Exercise requirements: In the data, find each line where the word "else" appears and list that line.

(Dataset entries)
____

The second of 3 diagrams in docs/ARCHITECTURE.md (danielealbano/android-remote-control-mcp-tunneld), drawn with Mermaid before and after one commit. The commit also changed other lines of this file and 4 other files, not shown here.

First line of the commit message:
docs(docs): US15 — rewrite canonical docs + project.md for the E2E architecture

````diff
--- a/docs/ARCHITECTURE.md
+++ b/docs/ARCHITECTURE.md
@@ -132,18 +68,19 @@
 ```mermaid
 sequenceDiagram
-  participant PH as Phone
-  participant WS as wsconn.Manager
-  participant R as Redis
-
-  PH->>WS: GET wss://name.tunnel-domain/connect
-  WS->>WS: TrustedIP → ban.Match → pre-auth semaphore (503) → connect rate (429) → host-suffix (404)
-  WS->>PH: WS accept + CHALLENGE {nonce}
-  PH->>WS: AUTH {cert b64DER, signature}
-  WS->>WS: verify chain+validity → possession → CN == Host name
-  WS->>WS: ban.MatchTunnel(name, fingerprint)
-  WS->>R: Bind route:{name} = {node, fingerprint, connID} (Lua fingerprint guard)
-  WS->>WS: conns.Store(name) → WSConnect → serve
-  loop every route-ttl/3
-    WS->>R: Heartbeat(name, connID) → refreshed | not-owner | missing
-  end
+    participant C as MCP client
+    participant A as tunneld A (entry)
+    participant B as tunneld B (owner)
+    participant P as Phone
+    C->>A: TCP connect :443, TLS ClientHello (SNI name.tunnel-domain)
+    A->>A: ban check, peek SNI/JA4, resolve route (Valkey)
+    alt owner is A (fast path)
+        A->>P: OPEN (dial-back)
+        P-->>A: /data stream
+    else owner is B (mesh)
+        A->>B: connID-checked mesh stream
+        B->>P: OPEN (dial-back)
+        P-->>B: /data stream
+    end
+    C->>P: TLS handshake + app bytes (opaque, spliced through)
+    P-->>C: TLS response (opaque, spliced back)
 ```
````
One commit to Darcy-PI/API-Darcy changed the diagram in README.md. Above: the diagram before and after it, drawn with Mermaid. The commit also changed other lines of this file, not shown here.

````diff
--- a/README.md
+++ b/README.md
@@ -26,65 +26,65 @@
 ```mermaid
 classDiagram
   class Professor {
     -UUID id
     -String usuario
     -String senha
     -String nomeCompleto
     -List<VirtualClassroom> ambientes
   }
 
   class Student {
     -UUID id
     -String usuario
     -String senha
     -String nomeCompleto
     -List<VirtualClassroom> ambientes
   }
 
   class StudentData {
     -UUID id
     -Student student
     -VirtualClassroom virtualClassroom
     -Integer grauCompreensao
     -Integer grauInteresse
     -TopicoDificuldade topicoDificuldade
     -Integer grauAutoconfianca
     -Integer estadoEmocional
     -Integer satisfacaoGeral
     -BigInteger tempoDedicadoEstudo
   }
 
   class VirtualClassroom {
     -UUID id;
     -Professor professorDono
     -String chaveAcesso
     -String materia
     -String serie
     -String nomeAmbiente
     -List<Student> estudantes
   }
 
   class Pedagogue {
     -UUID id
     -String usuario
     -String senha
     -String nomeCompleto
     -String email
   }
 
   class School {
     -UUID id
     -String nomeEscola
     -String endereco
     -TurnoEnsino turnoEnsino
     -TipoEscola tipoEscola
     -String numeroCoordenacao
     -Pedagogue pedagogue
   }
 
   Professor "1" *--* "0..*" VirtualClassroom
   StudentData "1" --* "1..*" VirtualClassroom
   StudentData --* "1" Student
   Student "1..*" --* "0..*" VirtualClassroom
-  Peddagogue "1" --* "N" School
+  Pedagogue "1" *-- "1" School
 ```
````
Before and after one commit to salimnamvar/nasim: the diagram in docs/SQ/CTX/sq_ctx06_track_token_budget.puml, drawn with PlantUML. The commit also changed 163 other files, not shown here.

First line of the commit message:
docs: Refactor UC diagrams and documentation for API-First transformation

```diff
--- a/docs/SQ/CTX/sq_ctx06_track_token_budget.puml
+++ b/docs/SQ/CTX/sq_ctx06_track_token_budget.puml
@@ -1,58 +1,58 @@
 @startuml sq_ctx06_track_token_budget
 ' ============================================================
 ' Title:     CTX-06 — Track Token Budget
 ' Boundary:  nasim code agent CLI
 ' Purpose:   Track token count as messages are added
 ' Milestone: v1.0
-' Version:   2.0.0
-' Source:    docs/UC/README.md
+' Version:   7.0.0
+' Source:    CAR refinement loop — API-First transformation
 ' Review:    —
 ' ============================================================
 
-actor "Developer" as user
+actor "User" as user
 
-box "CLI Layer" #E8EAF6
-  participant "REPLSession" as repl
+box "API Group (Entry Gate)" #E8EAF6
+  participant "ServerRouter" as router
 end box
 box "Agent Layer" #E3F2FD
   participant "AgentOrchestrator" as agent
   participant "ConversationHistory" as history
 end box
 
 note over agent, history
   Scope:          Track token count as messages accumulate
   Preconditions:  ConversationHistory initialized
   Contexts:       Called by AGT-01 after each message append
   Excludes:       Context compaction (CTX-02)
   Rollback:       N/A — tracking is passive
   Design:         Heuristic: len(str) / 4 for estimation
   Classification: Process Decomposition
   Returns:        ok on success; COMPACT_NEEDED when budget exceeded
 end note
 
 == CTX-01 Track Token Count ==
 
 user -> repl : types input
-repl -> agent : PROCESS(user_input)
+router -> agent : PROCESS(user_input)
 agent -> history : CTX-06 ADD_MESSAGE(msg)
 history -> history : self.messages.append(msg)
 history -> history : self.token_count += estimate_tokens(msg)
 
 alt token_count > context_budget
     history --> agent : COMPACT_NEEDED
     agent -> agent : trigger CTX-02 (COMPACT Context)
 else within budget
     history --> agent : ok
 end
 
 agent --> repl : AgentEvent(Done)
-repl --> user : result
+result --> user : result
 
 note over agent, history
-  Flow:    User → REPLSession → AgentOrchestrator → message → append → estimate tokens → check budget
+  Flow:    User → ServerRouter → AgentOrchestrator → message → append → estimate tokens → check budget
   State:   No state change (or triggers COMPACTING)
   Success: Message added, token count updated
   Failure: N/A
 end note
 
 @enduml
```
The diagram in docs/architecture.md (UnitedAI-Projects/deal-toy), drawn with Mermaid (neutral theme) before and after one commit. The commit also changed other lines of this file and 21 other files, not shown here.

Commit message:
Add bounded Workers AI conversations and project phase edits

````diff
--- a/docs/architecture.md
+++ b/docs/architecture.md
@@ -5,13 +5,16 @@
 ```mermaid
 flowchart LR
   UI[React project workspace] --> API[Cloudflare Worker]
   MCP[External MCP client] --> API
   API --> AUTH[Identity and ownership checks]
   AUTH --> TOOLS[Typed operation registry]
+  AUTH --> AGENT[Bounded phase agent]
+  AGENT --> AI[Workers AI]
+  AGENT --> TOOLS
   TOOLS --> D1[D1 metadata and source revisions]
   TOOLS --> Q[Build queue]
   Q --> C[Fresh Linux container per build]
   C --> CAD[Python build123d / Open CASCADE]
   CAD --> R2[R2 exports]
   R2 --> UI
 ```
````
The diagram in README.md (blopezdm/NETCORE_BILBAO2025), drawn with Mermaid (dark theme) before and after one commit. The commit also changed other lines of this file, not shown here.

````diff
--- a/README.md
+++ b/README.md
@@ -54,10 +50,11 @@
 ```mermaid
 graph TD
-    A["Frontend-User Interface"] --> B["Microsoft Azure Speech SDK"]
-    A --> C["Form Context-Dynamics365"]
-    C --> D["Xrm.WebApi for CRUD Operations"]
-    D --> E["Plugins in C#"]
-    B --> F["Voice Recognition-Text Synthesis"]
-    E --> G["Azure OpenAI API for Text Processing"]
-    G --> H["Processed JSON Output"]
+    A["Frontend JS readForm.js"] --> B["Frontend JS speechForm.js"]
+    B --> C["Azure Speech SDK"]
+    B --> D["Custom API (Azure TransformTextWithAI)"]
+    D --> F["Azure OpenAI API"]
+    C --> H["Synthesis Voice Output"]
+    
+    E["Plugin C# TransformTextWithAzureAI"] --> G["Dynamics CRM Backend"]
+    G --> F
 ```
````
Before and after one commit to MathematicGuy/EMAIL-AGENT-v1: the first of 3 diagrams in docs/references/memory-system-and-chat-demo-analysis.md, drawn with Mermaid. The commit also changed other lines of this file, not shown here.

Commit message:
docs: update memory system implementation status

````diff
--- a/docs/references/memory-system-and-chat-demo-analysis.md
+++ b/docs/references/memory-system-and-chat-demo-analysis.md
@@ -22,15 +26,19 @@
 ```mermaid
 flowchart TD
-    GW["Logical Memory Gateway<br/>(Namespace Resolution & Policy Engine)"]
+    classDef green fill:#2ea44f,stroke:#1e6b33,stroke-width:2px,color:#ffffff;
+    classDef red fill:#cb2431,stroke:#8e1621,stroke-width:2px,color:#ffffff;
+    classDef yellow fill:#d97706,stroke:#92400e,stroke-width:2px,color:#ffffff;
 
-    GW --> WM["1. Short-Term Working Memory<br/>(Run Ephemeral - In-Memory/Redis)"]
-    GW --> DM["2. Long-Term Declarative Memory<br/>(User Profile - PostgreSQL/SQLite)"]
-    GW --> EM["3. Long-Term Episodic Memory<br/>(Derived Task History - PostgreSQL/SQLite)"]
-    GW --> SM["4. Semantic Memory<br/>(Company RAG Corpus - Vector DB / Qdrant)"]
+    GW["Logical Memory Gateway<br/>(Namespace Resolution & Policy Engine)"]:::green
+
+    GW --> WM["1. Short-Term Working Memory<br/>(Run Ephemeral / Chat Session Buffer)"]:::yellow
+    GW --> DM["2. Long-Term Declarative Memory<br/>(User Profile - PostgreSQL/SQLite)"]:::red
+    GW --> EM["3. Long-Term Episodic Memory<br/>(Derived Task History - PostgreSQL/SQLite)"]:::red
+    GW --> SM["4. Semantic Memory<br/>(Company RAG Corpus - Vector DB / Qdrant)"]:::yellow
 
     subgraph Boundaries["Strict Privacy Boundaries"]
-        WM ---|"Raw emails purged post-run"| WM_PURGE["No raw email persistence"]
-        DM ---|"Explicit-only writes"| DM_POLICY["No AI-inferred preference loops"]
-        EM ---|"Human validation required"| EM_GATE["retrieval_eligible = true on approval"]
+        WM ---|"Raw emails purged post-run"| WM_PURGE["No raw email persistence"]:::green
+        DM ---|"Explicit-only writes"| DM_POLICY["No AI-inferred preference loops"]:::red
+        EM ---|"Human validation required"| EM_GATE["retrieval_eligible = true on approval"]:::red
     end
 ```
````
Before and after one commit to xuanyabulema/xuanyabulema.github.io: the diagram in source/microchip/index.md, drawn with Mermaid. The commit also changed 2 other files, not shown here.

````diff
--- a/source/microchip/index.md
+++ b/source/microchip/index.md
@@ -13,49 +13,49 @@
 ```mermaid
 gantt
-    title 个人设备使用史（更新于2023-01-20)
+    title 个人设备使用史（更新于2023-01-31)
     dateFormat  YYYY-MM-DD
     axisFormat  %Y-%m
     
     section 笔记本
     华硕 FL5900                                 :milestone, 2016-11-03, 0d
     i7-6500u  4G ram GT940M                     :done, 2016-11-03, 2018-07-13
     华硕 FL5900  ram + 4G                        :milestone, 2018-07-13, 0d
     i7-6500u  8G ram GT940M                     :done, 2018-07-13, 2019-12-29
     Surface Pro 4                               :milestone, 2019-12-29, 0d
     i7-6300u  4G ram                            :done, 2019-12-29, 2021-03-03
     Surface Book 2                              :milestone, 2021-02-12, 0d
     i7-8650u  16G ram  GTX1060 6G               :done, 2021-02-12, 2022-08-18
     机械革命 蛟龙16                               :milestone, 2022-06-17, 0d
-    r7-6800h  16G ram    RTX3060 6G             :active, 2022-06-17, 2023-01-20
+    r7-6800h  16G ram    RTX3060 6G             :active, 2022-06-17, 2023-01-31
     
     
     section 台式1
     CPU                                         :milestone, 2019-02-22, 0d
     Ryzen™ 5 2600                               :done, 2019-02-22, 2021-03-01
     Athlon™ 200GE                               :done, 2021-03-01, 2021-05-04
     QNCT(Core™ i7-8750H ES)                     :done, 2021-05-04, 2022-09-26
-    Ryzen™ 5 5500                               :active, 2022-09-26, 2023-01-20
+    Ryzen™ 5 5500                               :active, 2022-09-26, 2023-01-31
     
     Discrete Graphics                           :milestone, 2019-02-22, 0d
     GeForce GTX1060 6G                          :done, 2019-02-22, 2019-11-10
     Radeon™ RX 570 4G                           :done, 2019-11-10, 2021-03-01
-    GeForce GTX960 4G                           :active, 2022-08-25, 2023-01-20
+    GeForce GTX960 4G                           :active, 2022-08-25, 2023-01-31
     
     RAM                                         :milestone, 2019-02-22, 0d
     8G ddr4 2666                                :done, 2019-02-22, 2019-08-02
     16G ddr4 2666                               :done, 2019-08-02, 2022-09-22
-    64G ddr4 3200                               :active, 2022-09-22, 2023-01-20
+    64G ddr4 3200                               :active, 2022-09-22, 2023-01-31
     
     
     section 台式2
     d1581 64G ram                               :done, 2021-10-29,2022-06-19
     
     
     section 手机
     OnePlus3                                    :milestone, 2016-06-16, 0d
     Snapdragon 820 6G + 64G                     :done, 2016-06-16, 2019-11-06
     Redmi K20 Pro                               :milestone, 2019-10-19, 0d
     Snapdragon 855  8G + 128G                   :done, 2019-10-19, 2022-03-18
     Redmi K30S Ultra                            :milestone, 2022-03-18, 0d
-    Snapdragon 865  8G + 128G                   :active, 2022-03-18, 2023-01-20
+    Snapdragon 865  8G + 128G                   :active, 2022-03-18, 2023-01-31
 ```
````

____

Solution for this exercise:
+    else owner is B (mesh)
 else within budget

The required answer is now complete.